Needless to say, she's a bit ticked off.

Which brings me to the point of this post.

Emergency contraception is available without a prescription for the asking at most Canadian pharmacies. It costs $40CDN, and most pharmacists are very willing to dispense it. I live in SW Ontario, which means I'm in the part of Canada closest to where BB lives. My suggestion is, if you live in the US and you are close enough to the Canadian border, particularly to Ontario and BC (where I happen to know pharmacists are unlikely to claim "moral objections" and where pharmacies commonly stock Plan B), and you need emergency contraception, think about coming here. Think about buying some to take home if you're here visiting, playing the casinos in Windsor, visiting Niagara Falls or Stanley Park, or skiing in the Rockies or Collingwood. Even if you wind up not needing it, you probably know someone who will, and better safe than sorry. It may be the best $40 you ever spend.

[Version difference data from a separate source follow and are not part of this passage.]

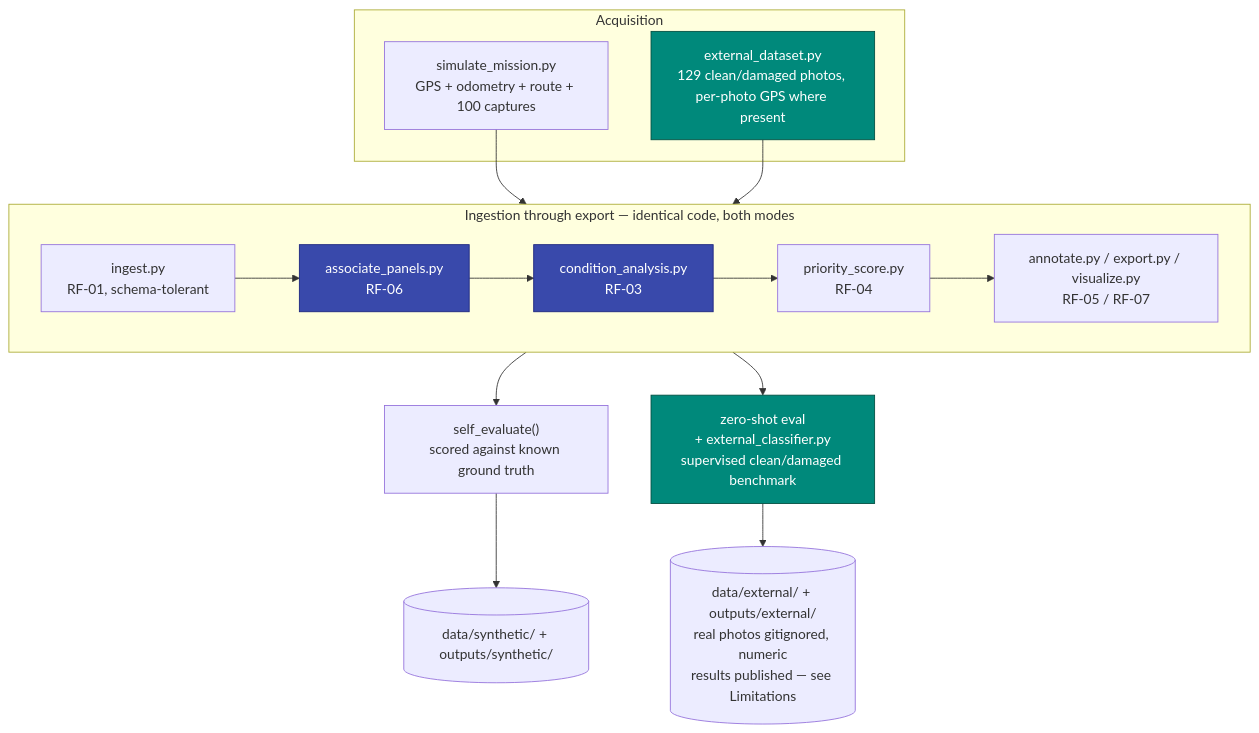
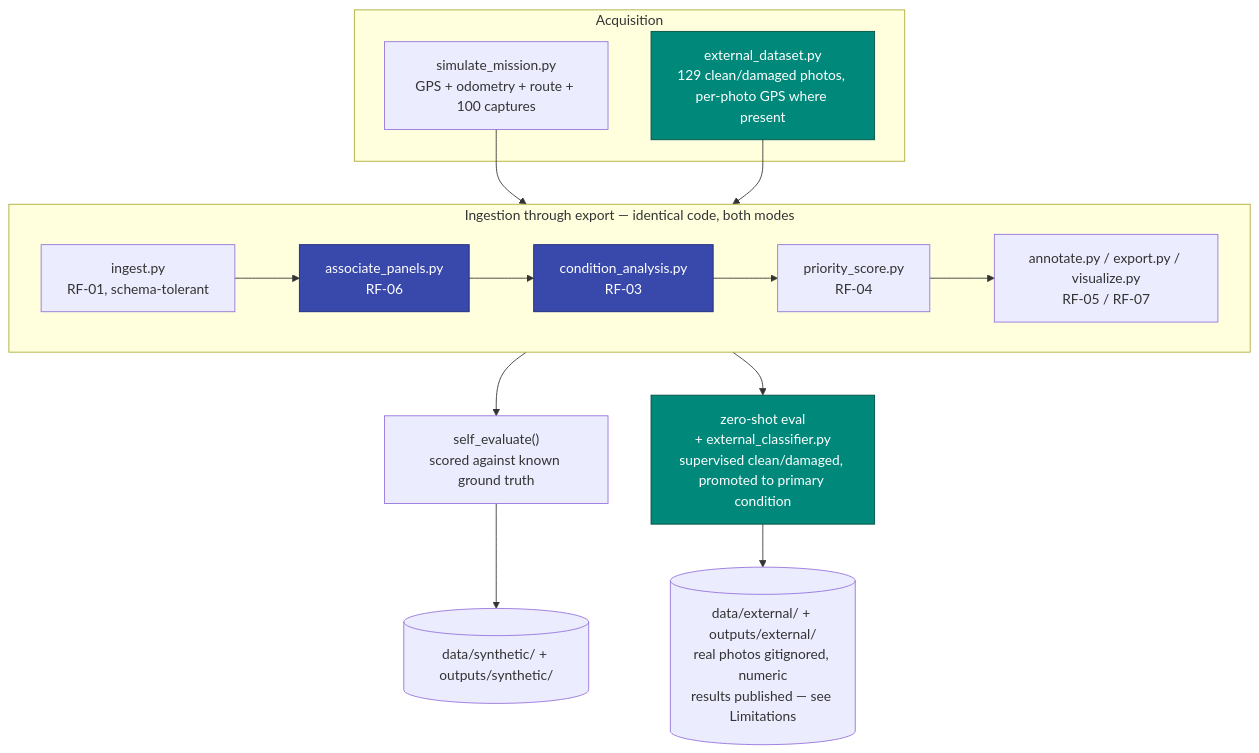
One commit to mohammedryn/Sunnybotics---solar-panel-condition-mapping changed the first of 3 diagrams in README.md. Above: the diagram before and after it, drawn with Mermaid. The commit also changed other lines of this file and 2 other files, not shown here.

First line of the commit message:
Document primary-condition promotion in report and README

````diff
--- a/README.md
+++ b/README.md
@@ -59,26 +59,26 @@
 ```mermaid
 flowchart TD
     subgraph ACQ["Acquisition"]
         A1["simulate_mission.py\nGPS + odometry + route + 100 captures"]
         A2["external_dataset.py\n129 clean/damaged photos, per-photo GPS where present"]
     end
 
     A1 --> SHARED
     A2 --> SHARED
 
     subgraph SHARED["Ingestion through export — identical code, both modes"]
         direction LR
         B["ingest.py\nRF-01, schema-tolerant"] --> C["associate_panels.py\nRF-06"] --> D["condition_analysis.py\nRF-03"] --> E["priority_score.py\nRF-04"] --> F["annotate.py / export.py / visualize.py\nRF-05 / RF-07"]
     end
 
     F --> EV1["self_evaluate()\nscored against known ground truth"]
-    F --> EV2["zero-shot eval\n+ external_classifier.py\nsupervised clean/damaged benchmark"]
+    F --> EV2["zero-shot eval\n+ external_classifier.py\nsupervised clean/damaged, promoted to primary condition"]
 
     EV1 --> O1[("data/synthetic/ + outputs/synthetic/")]
     EV2 --> O2[("data/external/ + outputs/external/\nreal photos gitignored, numeric\nresults published — see Limitations")]
 
     classDef core fill:#3949ab,color:#fff,stroke:#1a237e
     classDef diff fill:#00897b,color:#fff,stroke:#004d40
     class C,D core
     class A2,EV2 diff
 ```
````
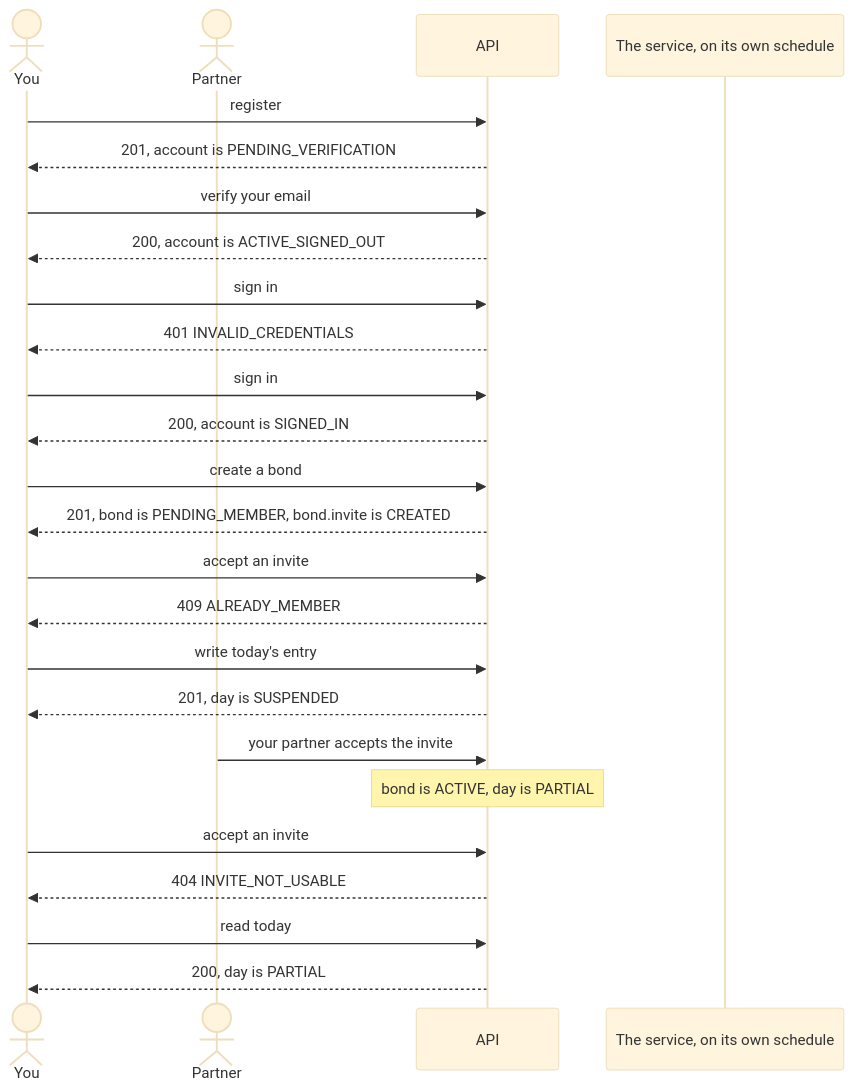
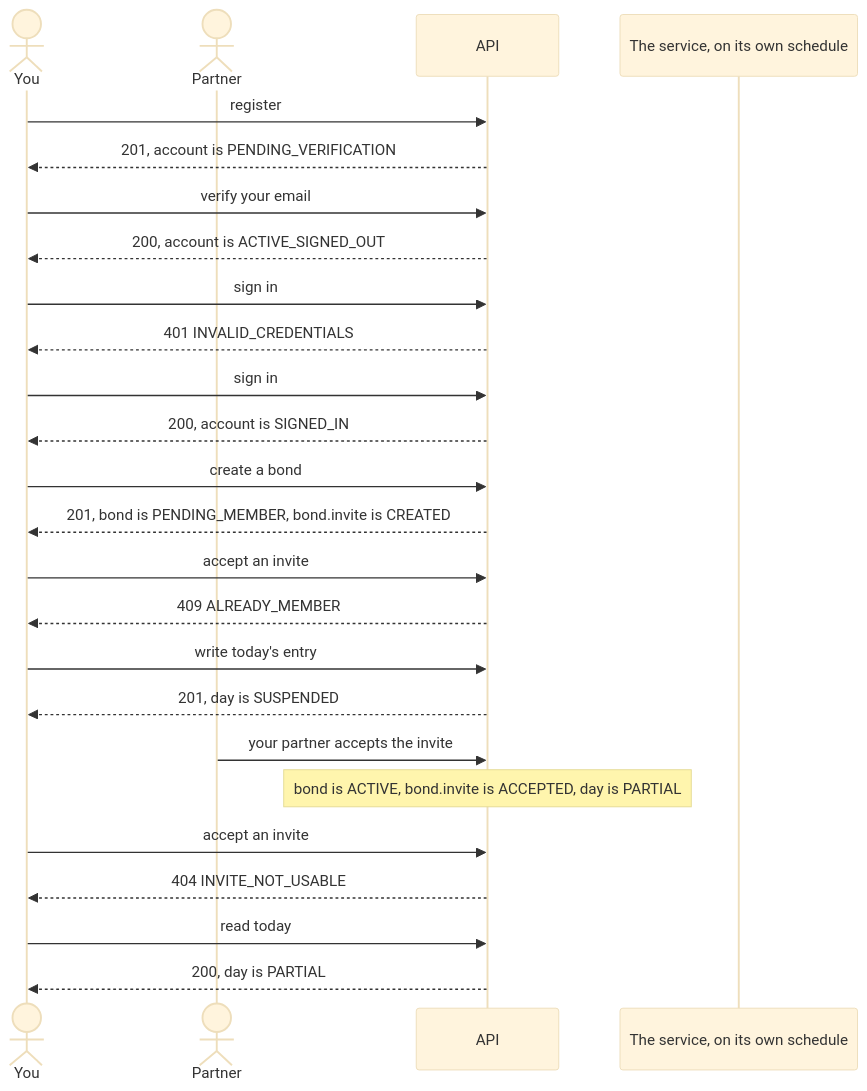
One commit to Ayodeji97/moyi-backend changed the first of 5 diagrams in docs/state-map/journeys.md. Above: the diagram before and after it, drawn with Mermaid (base theme). The commit also changed other lines of this file and 10 other files, not shown here.

Commit message:
fix(state-map): the day page says BOND_ARCHIVED; a countdown's first day; J1's invite

````diff
--- a/docs/state-map/journeys.md
+++ b/docs/state-map/journeys.md
@@ -22,27 +23,27 @@
 ```mermaid
 sequenceDiagram
     actor You
     actor Partner
     participant API
     participant Job as The service, on its own schedule
     You->>API: register
     API-->>You: 201, account is PENDING_VERIFICATION
     You->>API: verify your email
     API-->>You: 200, account is ACTIVE_SIGNED_OUT
     You->>API: sign in
     API-->>You: 401 INVALID_CREDENTIALS
     You->>API: sign in
     API-->>You: 200, account is SIGNED_IN
     You->>API: create a bond
     API-->>You: 201, bond is PENDING_MEMBER, bond.invite is CREATED
     You->>API: accept an invite
     API-->>You: 409 ALREADY_MEMBER
     You->>API: write today's entry
     API-->>You: 201, day is SUSPENDED
     Partner->>API: your partner accepts the invite
-    Note over API: bond is ACTIVE, day is PARTIAL
+    Note over API: bond is ACTIVE, bond.invite is ACCEPTED, day is PARTIAL
     You->>API: accept an invite
     API-->>You: 404 INVITE_NOT_USABLE
     You->>API: read today
     API-->>You: 200, day is PARTIAL
 ```
````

My Emergency Contraception Story: Some months ago, I discovered that one drug I was on was interfering with my hormonal birth control (I'm still kind of mad that I discovered it while researching on the internet, since I figure the doctor and/or pharmacist should have known -- they actually had to call the manufacturer of the birth control in question). I had had some sexual contact where the possibility existed that I might become pregnant. When I called my pharmacist at my usual drugstore to discuss the possibility with her, she called the manufacturer of the birth control to find out, and then offered me EC over the phone. She said if I wanted to take it, I should just tell her and she'd make up the package right there so I could come and pick it up right away.

As it was, I declined for various reasons, including timing, the fact that the drug interaction had basically been making me have a continuous menstrual period for a couple months at that point, and various other factors I'd rather not talk about.

In any case, the upshot is, I, as someone in Canada, was able to access Plan B with a phone call and (what is to me) a week's grocery money. Nobody harassed me, nobody stonewalled me, and nobody really even wanted to talk about my sex life.

The difference is striking, and something to think about.